The Nuclear Security Summit (NSS) is the biggest safety operation in Dutch history. Almost 60 world leaders and over 5,000 delegation members are visiting The Hague, not to forget the 3,000 journalists that travel in their slipstream. Every day of the summit 13,000 police men have to control this temporary infiltration of diplomacy. An unaccessible, temporary city surrounded by fences, barriers, detours, cameras, and observations posts has occupied a large part of the usually quiet and peaceful city of The Hague, which is quite interesting in the context of pop-up urbanism.
An international circus of diplomats, lawyers, politicians, lobby groups, and journalists has traveled the world to temporarily strike down in a city that had to completely rearrange its urban setting for only two days. What does it mean to be an international city? That’s what The Hague experiences these days. But it’s not only The Hague that plays in this league of relatively unimportant cities that only find the international eyes on them during special events like this international summit.
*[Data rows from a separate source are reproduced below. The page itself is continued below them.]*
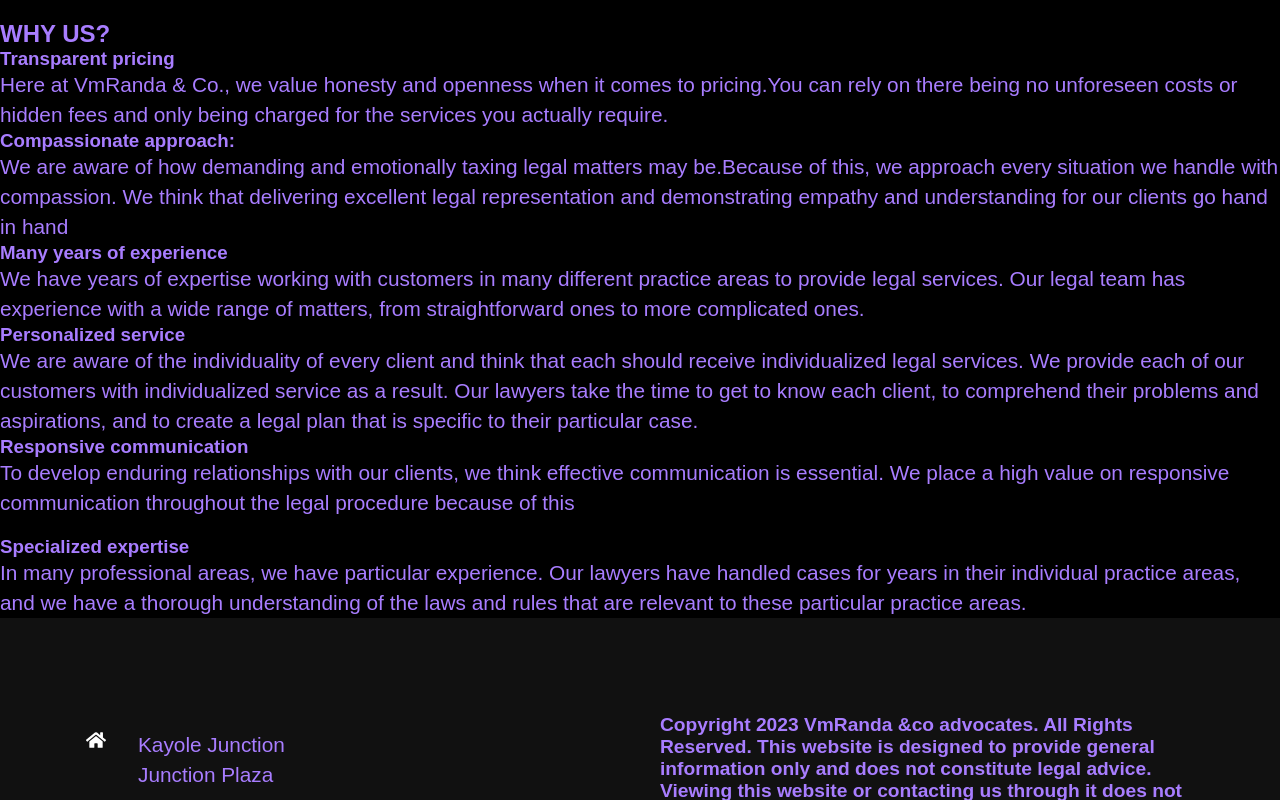
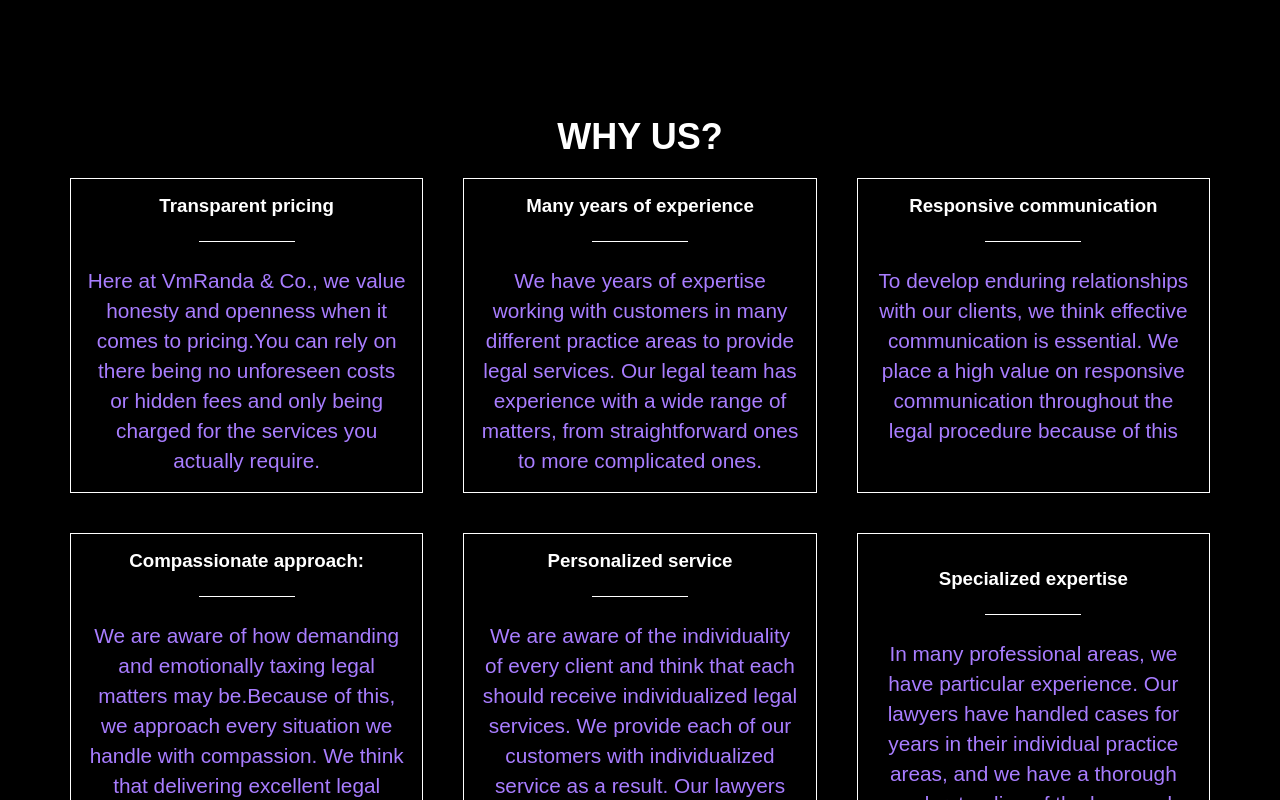
Before and after one commit to alvinwarui29/lawfirm, a React (Create React App) app: page / in a window 1280 px wide. Shown: the part 960-1760 px from the top of the page. Built offline with nearby package versions, Linux system fonts and the light colour scheme; a web font is replaced by a local one.

Commit message:
finish styling

```diff
--- a/src/components/hero/hero.css
+++ b/src/components/hero/hero.css
@@ -44,6 +44,7 @@
 .hero .right .content{
     width: 100%;
     margin-left: 60px;
+
 }
 .hero .right .content h1{
     color: white;
--- a/src/components/whyus/WhyUs.js
+++ b/src/components/whyus/WhyUs.js
@@ -15,24 +15,24 @@
                 <p>Here at VmRanda & Co., we value honesty and openness when it comes to pricing.You can rely on there being no unforeseen costs or hidden fees and only being charged for the services you actually require.</p>
             </div>
             <div className="card">
+                <h3>Many years of experience</h3>
+                <span className="bar"></span>
+                <p>We have years of expertise working with customers in many different practice areas to provide legal services. Our legal team has experience with a wide range of matters, from straightforward ones to more complicated ones.</p>
+            </div>
+            <div className="card">
+                <h3>Responsive communication</h3>
+                <span className="bar"></span>
+                <p> To develop enduring relationships with our clients, we think effective communication is essential. We place a high value on responsive communication throughout the legal procedure because of this</p>
+            </div>
+            <div className="card">
                 <h3>Compassionate approach:</h3>
                 <span className="bar"></span>
                 <p>We are aware of how demanding and emotionally taxing legal matters may be.Because of this, we approach every situation we handle with compassion. We think that delivering excellent legal representation and demonstrating empathy and understanding for our clients go hand in hand </p>
             </div>
             <div className="card">
-                <h3>Many years of experience</h3>
-                <span className="bar"></span>
-                <p>We have years of expertise working with customers in many different practice areas to provide legal services. Our legal team has experience with a wide range of matters, from straightforward ones to more complicated ones.</p>
-            </div>
-            <div className="card">
                 <h3>Personalized service</h3>
                 <span className="bar"></span>
                 <p> We are aware of the individuality of every client and think that each should receive individualized legal services. We provide each of our customers with individualized service as a result. Our lawyers take the time to get to know each client, to comprehend their problems and aspirations, and to create a legal plan that is specific to their particular case.</p>
-            </div>
-            <div className="card">
-                <h3>Responsive communication</h3>
-                <span className="bar"></span>
-                <p> To develop enduring relationships with our clients, we think effective communication is essential. We place a high value on responsive communication throughout the legal procedure because of this</p>
             </div>
             <div className="card">.
                 <h3>Specialized expertise</h3>
--- a/src/components/whyus/whyus.css
+++ b/src/components/whyus/whyus.css
@@ -0,0 +1,41 @@
+.whyUs{
+    width: 100%;
+    padding: 6rem 1rem;
+    background: #000;
+}
+.heading{
+    padding-bottom: 20px;
+    margin-top: 0;
+    text-align: center;
+    color: #fff;
+    font-size: 1.5rem;
+}
+.card-container{
+     max-width: 1140px;
+     margin: auto;
+     display: grid;
+     grid-template-columns: repeat(3,1fr);
+     grid-gap: 40px;
+}
+.card{
+    border: 1px solid #fff;
+    text-align: center;
+    padding: 1rem;
+}
+.card h3{
+    color: #fff;
+}
+.bar{
+    border-bottom: 1px solid #fff;
+    width: 30%;
+    margin: 1.5rem auto;
+    display: block;
+}
+
+@media (max-width:740px) {
+    .card-container{
+        max-width: 90%;
+        margin: auto;
+        grid-template-columns: 1fr;
+    }
+}
--- a/src/index.css
+++ b/src/index.css
@@ -36,6 +36,6 @@
   list-style: none;
   color: var(--text-color);
 }
-h1,h2,h3,h4,h5,h6,p{
+h1,h3,h4,h5,h6,p{
   color: var(--text-color);
 }
```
In the niche scene of diplomacy, for instance, cities like Geneva, Strasbourg, Kyoto, Brussels and Helsinki compete with The Hague.
The See You in The Hague program sheds a light on both the bright and dark side of accommodating institutions like Europol, the NATO Communications and Information Agency, and the International Court of Justice, and branding the city as the International Capital of Peace and Justice to the outside world. Although a Nuclear Security Summit isn’t exactly the Olympic Games, it’s definitely part of a global series of events, institutions and titles (the FIFA World Cup, a local MIT branch, being awarded World Design Capital, etc.) that cities and countries try to attract with costly bid-books and extensive marketing budgets. These efforts create momentum for large-scale developments, attract tourists, and boost the local economy. More than 50 hotels, for instance, are taken over by journalists, diplomats and leaders during the NSS, and also the catering, security and sex business benefit abundantly from the temporary city that plugs into The Hague. Local escort girls, for instance, are expecting a peak week according to Dutch news website Sp!ts.
But hosting an international summit has another side. A large part of The Hague has become an unaccessible security zone surrounded by cameras, temporary walls and roadblocks. Especially inhabitants of this so-called international zone face serious discomfort, mainly caused by security measures. The ambition to be the International Capital of Peace and Justice could also mean being the International Capital of Conflict and Threat for a while. The focus of almost every conflict in the world is temporarily brought to The Hague during the summit, changing the city into a temporary warzone. Being a temporal international city ain’t that easy.
Want to visit The Good Cause? (Huge recommendation for journalists coming to The Hague for the NSS!) The exhibit will be open during the NSS on Monday March 24 and Tuesday March 25 between 12 and 5 PM. The exhibition shows inspiring, hopeful examples of interventions by architects and city planners in post-conflict areas in South Africa, Afghanistan, Israel, Palestina, Rwanda, Kosovo and distills a number of ‘key factors for success’.